#SocialSummit17, an opportunity to build more inclusive societies?

Logotipo del #SocialSummit17.

In recent decades, the European labour market has experienced profound transformations as a result of factors such as the digital revolution, globalization and changes in the demographic patterns. This change also happened because of the effects of the economic crisis, which has left a deep mark on long-term unemployment, debt levels and, in general, an increase in social inequalities.

The promise of a prosperous Europe, that leaves no one behind, and in which each generation is better than the previous one, seems difficult to achieve. This is why the president of the Commission has proposed to build a “Social Triple A”. Since 2016, they have been working on the European Pillar of Social Rights; which measures the European Social Model in three dimensions:

  • Equality of opportunities and access to the labour market
  • Fair working conditions
  • Protection and social inclusion

This way, an instrumentation and obligation is given to European institutions that, during the last decade have increasingly been perceived as mere guardians of the economic and monetary policies.

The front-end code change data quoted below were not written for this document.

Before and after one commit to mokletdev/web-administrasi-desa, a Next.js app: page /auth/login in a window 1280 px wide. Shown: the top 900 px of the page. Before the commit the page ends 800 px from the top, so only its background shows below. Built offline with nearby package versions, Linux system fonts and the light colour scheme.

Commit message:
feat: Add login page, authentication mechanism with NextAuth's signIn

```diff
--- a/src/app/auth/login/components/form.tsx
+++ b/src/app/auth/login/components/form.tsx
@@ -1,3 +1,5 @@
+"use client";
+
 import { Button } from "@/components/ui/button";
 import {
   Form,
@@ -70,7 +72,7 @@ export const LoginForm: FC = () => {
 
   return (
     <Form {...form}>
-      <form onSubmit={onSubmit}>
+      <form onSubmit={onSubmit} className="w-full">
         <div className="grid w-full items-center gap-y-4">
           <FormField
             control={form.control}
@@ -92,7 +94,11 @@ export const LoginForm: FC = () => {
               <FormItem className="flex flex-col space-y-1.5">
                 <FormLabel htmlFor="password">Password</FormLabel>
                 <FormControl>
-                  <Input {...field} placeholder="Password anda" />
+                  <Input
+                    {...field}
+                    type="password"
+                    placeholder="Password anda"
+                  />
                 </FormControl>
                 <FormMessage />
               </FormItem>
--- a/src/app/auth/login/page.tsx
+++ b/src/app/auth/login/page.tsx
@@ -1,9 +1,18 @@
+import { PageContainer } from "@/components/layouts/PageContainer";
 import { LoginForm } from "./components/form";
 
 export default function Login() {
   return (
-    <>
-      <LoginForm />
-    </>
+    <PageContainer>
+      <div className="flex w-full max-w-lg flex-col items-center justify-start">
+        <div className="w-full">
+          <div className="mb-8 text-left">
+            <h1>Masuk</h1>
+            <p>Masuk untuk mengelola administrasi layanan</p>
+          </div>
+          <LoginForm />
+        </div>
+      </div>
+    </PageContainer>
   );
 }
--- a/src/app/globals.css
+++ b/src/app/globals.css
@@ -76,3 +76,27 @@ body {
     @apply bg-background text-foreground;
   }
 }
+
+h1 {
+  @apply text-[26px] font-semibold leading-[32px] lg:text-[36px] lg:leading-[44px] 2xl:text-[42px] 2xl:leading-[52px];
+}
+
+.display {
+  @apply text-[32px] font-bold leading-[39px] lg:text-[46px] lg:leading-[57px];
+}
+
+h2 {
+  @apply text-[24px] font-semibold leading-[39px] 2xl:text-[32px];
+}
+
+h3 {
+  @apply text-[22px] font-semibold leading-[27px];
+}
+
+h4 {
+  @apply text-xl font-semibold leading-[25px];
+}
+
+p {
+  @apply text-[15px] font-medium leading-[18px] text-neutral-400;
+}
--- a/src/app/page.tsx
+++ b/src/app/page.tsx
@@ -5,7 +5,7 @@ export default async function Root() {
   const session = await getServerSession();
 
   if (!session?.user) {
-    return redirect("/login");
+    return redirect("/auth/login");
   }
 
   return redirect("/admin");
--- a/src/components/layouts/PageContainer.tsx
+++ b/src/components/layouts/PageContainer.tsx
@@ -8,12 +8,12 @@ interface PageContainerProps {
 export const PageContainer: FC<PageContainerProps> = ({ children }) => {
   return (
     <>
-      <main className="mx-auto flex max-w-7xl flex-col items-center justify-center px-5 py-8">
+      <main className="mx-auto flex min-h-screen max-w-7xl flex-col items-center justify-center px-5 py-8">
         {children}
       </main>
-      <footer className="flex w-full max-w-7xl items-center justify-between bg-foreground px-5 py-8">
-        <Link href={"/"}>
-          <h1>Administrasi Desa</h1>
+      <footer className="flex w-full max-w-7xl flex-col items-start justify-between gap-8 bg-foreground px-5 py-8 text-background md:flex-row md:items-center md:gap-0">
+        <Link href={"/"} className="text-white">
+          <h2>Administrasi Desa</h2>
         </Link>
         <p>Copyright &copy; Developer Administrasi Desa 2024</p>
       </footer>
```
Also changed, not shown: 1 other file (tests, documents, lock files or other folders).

In this scenario, the Swedish Presidency and the European Commission will host, on November 17, the Social Summit for Fair Employment and Growth, in which European leaders and other key actors will discuss the common opportunities and challenges of the labour markets, and current welfare models.

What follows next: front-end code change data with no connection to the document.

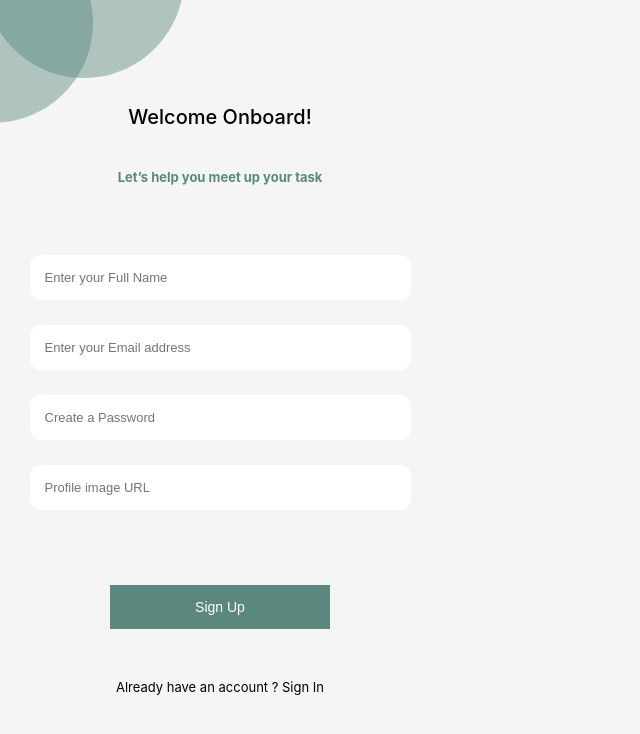
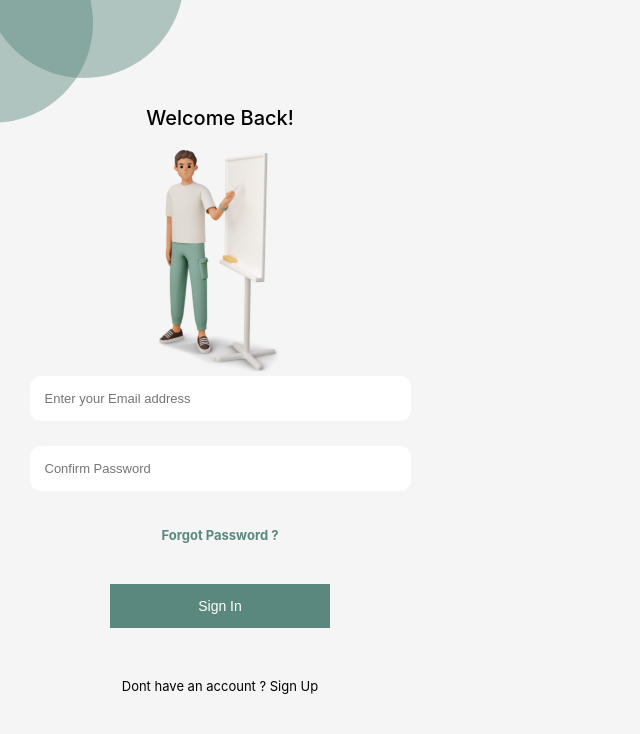
Before and after one commit to henriquejensen/todo-app, a React (Create React App) app: page / in a window 1280 px wide. Shown: the top 734 px of the page, without its empty margins (0-640 px from the left). Built offline with nearby package versions, Linux system fonts and the light colour scheme.

Commit message:
Tela Login

```diff
--- a/src/App.js
+++ b/src/App.js
@@ -2,12 +2,14 @@
 import GetStarted from './pages/GetStarted';
 import styles from './App.module.css';
 import Onboard from './pages/Onboard';
+import Login from './pages/Login';
 
 function App() {
   return (
     <main className={ styles.container }>
       {/* <GetStarted /> */}
-      <Onboard />
+      {/* <Onboard /> */}
+      <Login />
     </main>
   );
 }
--- /dev/null
+++ b/src/pages/Login.js
@@ -0,0 +1,33 @@
+import React from 'react';
+import Banner from '../components/Banner';
+import Button from '../components/Button';
+import Form from '../components/Form';
+import Input from '../components/Input';
+import Subtitle from '../components/Subtitle';
+import Text from '../components/Text';
+import Title from '../components/Title';
+import styles from './Login.module.css';
+import LoginBanner from '../assets/LoginBanner.svg';
+
+function Login() {
+  return (
+    <section className={ styles.container }>
+      <Title title="Welcome Back!" />
+
+      <Banner image={ LoginBanner } />
+
+      <Form>
+        <Input placeholder="Enter your Email address" type="email" required />
+        <Input placeholder="Confirm Password" type="password" required />
+
+        <Subtitle subtitle="Forgot Password ?" />
+
+        <Button type="submit">Sign In</Button>
+      </Form>
+
+      <Text text="Dont have an account ? Sign Up" />
+    </section>
+  );
+}
+
+export default Login;
--- /dev/null
+++ b/src/pages/Login.module.css
@@ -0,0 +1,16 @@
+.container {
+  display: flex;
+  flex-direction: column;
+  justify-content: center;
+  align-items: center;
+  height: 100vh;
+}
+
+.container > h1 {
+  margin-bottom: 20px;
+}
+
+.container button {
+  margin-top: 30px;
+  margin-bottom: 50px;
+}
```
Also changed, not shown: src/assets/LoginBanner.svg (added).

Starting from the premise that “there is no single approach for all Europe, but there are common challenges and a common need to act”, they will work on such fundamental issues as equal opportunities, (in curricular development, training, working conditions…) labour mobility, innovation, social dialogue or social protection systems.

The objective is to approve and publicise the European Pillar of Social Rights as a basis for a common European Social Model, so it is essential that, during the Summit, concrete agreements are adopted and the foundations are laid, for a more social and egalitarian Europe.  The guideline of framing social protection in a joint approach with employment policies prevails.

Even so, it is possible that this framework, which comes with goals and indicators, has more traction than the European Social Charter of the Council of Europe or the Sustainable Development Goals.

In any case, and whatever the agreements finally adopted will be, it will be necessary for the different social actors to seek progress and better formulas to produce more significant impacts in areas such as equality, social inclusion or employment. From our strategic advisory area, we have been working together with public institutions and private entities on initiatives of very different natures that try to advance in this regard:

  • We carry out projects through which we analyse and evaluate the impact of the programmes, policies and strategies we develop
  • We provide technical assistance to the development of projects that seek to provide better services to people through the testing of new forms and coordination systems: for this, it is essential to design strategies through more participatory and inclusive formulas or to find new forms of public-private partnership.
  • We advise and accompany the design and development of methodologies and innovative formulas to face the problems experimentally and differently.


Throughout this week, you can follow the Summit and participate in the conversation in order to press for the attainment of minimum agreements. To have a better Europe for all, we need a labour market in which people have the same opportunities, in which, mobility, equality and non-discrimination are a guaranteed right, which gives better responses to social and family needs.

But above all, beyond the labour market, it is about being able to guarantee social minimums in housing, minimum income, care for minors and the elderly, and access to essential and health services. There is no doubt that this Summit affects all of us.